TASK >> In the records that follow, locate every line with "PATRIMONIAL" and extract it.
[[ INPUT FOR THIS TASK open ]]
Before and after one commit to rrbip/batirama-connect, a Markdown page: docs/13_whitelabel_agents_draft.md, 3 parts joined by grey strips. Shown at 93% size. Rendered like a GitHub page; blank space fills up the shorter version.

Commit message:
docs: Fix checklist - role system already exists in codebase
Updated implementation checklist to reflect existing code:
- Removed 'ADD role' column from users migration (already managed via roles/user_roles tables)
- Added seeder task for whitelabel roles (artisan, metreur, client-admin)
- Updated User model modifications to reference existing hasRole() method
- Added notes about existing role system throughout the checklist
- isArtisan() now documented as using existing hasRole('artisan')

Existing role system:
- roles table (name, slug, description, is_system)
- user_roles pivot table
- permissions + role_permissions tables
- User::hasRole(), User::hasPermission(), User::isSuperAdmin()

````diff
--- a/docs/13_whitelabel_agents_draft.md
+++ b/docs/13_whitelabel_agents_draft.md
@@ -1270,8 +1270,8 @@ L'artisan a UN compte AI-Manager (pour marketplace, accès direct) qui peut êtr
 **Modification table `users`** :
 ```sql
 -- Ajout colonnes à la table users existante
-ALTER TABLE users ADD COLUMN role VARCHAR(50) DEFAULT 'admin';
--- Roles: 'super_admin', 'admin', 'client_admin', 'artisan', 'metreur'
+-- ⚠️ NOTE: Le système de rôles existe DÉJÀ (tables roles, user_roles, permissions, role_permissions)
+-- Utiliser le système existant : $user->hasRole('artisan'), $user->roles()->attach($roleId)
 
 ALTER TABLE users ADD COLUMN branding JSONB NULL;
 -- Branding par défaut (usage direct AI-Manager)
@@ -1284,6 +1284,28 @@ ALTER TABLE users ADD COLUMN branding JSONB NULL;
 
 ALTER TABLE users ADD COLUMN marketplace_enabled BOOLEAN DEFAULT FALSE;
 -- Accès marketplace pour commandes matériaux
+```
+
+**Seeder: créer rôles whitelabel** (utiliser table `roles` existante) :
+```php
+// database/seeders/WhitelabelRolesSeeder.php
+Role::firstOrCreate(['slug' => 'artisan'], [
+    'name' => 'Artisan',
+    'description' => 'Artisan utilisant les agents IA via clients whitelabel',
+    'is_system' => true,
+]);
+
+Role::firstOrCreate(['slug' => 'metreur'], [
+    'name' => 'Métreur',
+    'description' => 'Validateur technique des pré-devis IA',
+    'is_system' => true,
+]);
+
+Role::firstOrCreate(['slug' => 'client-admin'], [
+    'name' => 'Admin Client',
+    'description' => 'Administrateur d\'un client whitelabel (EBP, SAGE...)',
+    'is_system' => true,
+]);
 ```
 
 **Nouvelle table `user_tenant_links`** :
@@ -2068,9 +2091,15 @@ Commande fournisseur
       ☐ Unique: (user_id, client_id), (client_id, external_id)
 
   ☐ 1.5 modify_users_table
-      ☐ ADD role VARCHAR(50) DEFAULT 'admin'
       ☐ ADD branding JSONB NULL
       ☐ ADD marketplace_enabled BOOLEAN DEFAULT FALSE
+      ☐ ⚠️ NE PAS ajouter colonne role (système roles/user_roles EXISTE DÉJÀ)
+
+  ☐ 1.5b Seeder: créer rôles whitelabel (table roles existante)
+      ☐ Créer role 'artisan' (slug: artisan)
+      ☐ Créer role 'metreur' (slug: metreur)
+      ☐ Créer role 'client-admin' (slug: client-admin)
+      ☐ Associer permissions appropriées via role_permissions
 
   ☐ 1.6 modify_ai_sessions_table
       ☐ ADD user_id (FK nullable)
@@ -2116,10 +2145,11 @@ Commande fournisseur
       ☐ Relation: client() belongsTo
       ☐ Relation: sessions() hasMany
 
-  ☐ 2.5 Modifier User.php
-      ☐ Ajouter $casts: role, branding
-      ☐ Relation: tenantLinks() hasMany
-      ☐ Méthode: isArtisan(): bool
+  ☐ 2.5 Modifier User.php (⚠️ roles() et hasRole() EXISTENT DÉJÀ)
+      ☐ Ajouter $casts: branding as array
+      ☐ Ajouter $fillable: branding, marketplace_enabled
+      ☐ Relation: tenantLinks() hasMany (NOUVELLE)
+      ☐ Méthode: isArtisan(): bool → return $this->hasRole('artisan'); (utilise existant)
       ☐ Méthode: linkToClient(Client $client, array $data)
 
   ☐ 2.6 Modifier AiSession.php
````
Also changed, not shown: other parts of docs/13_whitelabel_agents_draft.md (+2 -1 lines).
[[ INPUT FOR THIS TASK closed ]]
[[ INPUT FOR THIS TASK open ]]
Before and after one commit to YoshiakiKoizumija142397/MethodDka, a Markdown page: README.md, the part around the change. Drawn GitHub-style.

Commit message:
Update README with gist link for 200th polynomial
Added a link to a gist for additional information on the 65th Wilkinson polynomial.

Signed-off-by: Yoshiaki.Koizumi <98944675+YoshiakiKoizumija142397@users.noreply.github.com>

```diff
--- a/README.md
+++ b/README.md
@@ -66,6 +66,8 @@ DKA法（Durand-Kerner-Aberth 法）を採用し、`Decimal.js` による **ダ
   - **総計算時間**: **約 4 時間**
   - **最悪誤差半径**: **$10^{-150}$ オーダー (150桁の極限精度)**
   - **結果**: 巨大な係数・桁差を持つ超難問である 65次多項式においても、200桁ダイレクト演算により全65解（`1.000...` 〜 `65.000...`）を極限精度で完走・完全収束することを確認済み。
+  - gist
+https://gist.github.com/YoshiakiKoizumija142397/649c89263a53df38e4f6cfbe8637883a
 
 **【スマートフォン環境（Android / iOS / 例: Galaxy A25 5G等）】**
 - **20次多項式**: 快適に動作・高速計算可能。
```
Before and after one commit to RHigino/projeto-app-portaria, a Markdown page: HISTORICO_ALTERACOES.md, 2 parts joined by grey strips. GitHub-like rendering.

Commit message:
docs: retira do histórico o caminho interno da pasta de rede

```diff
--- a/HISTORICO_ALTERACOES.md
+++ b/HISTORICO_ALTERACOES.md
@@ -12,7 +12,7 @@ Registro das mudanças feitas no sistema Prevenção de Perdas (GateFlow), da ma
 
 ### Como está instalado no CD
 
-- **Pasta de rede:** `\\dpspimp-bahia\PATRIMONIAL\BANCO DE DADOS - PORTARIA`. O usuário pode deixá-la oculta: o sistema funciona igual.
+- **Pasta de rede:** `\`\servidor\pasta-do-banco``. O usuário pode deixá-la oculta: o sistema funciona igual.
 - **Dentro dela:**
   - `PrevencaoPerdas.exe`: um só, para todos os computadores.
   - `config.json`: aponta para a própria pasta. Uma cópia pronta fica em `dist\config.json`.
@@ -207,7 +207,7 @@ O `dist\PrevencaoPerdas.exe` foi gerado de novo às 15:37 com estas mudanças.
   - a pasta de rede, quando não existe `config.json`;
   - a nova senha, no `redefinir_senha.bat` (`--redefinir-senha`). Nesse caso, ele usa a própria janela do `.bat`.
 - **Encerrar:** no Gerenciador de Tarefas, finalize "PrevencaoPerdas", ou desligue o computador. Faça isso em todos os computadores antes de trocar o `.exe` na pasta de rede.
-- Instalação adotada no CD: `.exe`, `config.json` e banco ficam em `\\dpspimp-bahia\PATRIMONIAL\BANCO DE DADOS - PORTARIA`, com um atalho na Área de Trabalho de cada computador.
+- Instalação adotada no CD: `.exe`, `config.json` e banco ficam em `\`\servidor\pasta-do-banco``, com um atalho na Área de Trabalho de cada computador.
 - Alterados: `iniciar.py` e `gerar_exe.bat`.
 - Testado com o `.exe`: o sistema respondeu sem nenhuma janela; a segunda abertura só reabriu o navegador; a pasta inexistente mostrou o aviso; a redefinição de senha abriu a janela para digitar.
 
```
[[ INPUT FOR THIS TASK closed ]]
EXERCISE RESPONSE >>
-- **Pasta de rede:** `\\dpspimp-bahia\PATRIMONIAL\BANCO DE DADOS - PORTARIA`. O usuário pode deixá-la oculta: o sistema funciona igual.
-- Instalação adotada no CD: `.exe`, `config.json` e banco ficam em `\\dpspimp-bahia\PATRIMONIAL\BANCO DE DADOS - PORTARIA`, com um atalho na Área de Trabalho de cada computador.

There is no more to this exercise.